Self-Medication and Premature Ejaculation
Men who experience premature ejaculation and do not want to contact specialists because of false bashfulness try to deal with this on their own. They restrain ejaculation and try to tightly control themselves during intercourse. However, these efforts can lead to a result only if PE is psychogenic in nature and the roots of this condition are associated with ordinary inexperience. However, if the disorder is physiological (organic), self-medicating and staying in silence can only aggravate it.
Oral Pharmacological Treatments for Premature Ejaculation
Different medicines may be advised depending on the causes of PE, as the ailment can coexist with and linked to erectile dysfunction, inflammation of the prostate gland, etc. These can be drugs for potency, antidepressants, etc. In particular, there is evidence that Viagra can provide assistance with rapid ejaculation. For instance, in 2007, Chinese researchers at People’s Hospital of Hainan Province reported that sildenafil (Viagra’s active component) demonstrated good efficiency in treating PE. What’s more, it seemed to be more effective than paroxetine, an antidepressant which is used to assist PE sufferers (off-label). So, let’s get to the use of antidepressants in this sphere.
Several medicaments approved for depression treatment are unofficially used to treat premature ejaculation. They belong to the class of selective serotonin reuptake inhibitors (SSRIs). Examples include escitalopram (Lexapro), paroxetine (Paxil) and fluoxetine (Sarafem). The only medication which is specifically intended for treating PE and has multiple regulatory approvals for this is dapoxetine. It also belongs to SSRIs. Dapoxetine is sold under the trade name Priligy by Janssen-Cilag company. This oral preparation blocks the serotonin transporter thereby preventing serotonin breakdown and delaying climax. Multiple studies regarding applicability and safety of dapoxetine have been carried out.
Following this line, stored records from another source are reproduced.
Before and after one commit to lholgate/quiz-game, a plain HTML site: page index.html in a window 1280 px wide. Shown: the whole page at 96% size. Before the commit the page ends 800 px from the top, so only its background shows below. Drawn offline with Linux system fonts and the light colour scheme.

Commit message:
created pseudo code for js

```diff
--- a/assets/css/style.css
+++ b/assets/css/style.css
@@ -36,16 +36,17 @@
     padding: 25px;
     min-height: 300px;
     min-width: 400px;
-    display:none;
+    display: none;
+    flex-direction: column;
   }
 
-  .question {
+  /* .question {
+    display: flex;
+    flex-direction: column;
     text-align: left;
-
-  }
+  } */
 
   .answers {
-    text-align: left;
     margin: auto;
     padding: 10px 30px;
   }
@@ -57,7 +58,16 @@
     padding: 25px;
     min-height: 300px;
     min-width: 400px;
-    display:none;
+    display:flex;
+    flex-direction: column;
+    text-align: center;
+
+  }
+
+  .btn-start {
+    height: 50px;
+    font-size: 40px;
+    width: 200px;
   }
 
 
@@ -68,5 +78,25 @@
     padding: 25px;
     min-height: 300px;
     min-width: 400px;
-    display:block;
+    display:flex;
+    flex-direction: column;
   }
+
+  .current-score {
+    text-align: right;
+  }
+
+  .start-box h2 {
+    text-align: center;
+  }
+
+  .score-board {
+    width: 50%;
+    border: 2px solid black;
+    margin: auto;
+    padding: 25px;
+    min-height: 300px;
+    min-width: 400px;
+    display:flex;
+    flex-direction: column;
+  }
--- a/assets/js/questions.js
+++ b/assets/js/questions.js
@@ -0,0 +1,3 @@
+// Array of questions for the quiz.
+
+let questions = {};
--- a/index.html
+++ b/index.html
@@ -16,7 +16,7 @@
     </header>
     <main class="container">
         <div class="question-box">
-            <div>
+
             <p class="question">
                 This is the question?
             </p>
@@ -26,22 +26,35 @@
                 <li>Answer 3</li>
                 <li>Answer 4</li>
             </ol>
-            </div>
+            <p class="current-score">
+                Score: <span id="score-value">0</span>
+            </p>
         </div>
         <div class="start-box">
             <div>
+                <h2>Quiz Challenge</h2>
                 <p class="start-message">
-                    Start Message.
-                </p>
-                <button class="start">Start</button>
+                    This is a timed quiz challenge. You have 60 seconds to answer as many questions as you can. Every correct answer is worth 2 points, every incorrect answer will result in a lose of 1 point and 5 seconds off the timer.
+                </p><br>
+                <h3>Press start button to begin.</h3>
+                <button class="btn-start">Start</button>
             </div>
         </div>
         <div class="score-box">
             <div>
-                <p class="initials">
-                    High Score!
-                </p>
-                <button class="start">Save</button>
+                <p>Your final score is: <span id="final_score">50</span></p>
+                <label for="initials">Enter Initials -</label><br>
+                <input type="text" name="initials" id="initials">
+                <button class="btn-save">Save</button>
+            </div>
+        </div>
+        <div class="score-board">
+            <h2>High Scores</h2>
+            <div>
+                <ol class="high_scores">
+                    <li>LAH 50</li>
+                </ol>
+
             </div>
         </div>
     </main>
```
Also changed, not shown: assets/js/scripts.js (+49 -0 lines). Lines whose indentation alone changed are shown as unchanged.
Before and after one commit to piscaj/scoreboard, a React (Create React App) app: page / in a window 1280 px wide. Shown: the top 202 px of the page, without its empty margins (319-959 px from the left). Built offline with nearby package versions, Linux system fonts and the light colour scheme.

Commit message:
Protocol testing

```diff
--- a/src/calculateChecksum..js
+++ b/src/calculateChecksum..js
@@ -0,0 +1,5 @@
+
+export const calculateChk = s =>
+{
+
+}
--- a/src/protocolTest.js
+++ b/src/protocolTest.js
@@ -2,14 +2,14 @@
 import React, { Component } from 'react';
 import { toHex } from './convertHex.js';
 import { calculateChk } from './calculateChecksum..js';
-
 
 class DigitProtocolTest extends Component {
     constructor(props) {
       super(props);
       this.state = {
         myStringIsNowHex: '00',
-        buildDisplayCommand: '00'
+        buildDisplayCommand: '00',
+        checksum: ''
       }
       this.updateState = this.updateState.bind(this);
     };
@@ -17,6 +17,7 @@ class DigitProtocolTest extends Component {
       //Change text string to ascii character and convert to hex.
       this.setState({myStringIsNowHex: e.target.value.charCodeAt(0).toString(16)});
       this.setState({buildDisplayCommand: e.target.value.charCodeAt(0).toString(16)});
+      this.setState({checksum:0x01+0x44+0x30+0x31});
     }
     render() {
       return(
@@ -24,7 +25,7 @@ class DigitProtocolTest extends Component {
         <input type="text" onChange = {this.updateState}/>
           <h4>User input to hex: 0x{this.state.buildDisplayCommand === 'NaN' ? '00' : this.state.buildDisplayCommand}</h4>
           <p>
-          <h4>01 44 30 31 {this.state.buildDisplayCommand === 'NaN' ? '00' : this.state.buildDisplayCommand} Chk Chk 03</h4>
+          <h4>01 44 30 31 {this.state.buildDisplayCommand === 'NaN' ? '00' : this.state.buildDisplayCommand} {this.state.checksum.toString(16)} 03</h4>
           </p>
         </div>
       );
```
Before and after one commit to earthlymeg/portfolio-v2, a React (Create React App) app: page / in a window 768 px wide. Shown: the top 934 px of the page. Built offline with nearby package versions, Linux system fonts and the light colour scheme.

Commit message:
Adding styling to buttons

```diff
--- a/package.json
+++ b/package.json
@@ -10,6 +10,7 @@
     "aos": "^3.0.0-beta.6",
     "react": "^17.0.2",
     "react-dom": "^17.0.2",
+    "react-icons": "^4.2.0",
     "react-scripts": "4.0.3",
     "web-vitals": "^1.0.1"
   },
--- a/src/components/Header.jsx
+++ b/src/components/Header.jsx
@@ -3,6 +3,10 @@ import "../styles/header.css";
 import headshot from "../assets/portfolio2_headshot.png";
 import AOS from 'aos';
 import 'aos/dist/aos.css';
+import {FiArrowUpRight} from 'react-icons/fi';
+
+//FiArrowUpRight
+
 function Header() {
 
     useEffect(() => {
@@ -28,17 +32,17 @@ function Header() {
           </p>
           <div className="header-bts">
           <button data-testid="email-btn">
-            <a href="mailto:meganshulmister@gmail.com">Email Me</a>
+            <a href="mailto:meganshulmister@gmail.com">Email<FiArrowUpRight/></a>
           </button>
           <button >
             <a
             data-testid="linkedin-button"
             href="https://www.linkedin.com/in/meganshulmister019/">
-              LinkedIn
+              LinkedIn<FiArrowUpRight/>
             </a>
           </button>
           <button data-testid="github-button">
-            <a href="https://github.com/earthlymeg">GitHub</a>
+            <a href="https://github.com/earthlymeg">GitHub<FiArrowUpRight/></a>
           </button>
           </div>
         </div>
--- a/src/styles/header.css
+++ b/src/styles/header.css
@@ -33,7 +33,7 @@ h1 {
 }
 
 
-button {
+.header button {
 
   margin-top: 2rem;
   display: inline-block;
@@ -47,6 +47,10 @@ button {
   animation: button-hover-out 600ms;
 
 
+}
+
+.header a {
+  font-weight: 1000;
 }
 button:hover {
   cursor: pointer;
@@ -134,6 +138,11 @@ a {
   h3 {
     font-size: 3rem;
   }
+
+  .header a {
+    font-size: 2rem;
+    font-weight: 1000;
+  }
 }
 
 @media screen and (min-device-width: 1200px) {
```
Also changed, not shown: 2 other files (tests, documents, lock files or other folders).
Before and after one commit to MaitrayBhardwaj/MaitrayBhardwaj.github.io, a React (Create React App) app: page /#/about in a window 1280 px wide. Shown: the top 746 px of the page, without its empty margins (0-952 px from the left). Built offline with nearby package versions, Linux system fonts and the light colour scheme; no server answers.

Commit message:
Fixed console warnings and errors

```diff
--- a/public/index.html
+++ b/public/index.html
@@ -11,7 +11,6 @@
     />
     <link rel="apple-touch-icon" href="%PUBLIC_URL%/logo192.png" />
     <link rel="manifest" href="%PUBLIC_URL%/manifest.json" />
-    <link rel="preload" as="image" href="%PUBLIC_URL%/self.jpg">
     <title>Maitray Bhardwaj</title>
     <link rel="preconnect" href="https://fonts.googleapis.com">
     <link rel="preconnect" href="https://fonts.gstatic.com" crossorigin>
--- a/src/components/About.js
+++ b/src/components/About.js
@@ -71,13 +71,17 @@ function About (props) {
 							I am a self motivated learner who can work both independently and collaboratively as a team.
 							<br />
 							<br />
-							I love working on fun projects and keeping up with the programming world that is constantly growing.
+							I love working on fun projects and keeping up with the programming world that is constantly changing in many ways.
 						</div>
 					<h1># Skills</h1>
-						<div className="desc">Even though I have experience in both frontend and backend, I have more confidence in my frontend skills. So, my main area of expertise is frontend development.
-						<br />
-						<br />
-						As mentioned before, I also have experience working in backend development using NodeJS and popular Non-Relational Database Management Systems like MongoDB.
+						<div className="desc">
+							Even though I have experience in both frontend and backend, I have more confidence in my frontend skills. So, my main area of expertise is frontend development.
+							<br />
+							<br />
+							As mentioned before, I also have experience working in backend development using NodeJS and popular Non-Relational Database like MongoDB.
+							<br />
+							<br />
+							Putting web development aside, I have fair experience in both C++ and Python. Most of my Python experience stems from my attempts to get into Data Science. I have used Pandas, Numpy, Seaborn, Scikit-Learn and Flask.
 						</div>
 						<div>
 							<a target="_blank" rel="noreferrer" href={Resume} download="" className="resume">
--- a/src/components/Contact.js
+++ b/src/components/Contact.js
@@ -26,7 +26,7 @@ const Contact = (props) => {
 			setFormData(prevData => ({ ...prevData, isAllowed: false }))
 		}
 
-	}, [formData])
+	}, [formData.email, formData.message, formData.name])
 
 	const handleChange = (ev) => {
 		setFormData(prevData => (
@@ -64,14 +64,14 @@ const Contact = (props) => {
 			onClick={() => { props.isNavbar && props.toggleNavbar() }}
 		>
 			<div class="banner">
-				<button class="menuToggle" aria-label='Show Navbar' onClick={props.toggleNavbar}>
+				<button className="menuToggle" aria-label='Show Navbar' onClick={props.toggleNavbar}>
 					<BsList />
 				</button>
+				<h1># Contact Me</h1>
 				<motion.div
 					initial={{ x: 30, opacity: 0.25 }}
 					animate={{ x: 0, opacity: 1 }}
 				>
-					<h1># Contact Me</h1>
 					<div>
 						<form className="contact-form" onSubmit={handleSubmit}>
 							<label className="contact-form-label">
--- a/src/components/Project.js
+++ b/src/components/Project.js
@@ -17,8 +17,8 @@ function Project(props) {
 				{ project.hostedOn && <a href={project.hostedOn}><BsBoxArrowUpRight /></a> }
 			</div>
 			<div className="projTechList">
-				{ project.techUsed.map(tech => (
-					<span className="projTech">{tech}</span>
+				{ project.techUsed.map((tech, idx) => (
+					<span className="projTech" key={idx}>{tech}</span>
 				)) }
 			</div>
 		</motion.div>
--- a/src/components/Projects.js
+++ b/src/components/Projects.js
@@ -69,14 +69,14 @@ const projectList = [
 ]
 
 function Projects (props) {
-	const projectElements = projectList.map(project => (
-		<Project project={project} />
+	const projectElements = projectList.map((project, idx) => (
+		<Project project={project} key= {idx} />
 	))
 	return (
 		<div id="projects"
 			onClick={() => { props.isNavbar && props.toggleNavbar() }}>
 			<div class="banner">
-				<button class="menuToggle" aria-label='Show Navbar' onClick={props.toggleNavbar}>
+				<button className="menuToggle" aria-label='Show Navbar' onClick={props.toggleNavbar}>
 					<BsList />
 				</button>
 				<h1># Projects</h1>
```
After several studies, including a paper published in Therapeutic Advances in Urology (2012) this substance is safe and well-tolerated.
In the near future, a topical aerosol (code name PSD502) may be licensed for PE treatment. It’s known that this remedy significantly increases IELT (intravaginal ejaculation latency time) but features minimal local and actually negligible systemic adverse reactions. According to ClinicalTrials.gov, a randomized study is being done to test the effect of this spray.
Read a thought-provoking article: 7 Myths about Premature Ejaculation and Their Debunking
Other Therapies for PE
If the head (glans) of the penis is hypersensitive, you can try the following method: apply an anesthetic ointment locally before intercourse and then put on a condom. There are also various techniques for delaying ejaculation during sex. Consulting a psychologist or sexologist can be helpful.
I’m an Oncologist and Hematology Specialist primary located in Bryn Mawr, Pennsylvania. I have over 55 years of experience in the medical field and more than 20 years of practice. I’m skilled at the treatment & diagnosis of a large array of ailments & diseases in adults.
- American Board of Internal Medicine Certification in Internal Medicine
- American Board of Hematology Certification in Hematology
- American Board of Medical Oncology Certification in Medical Oncology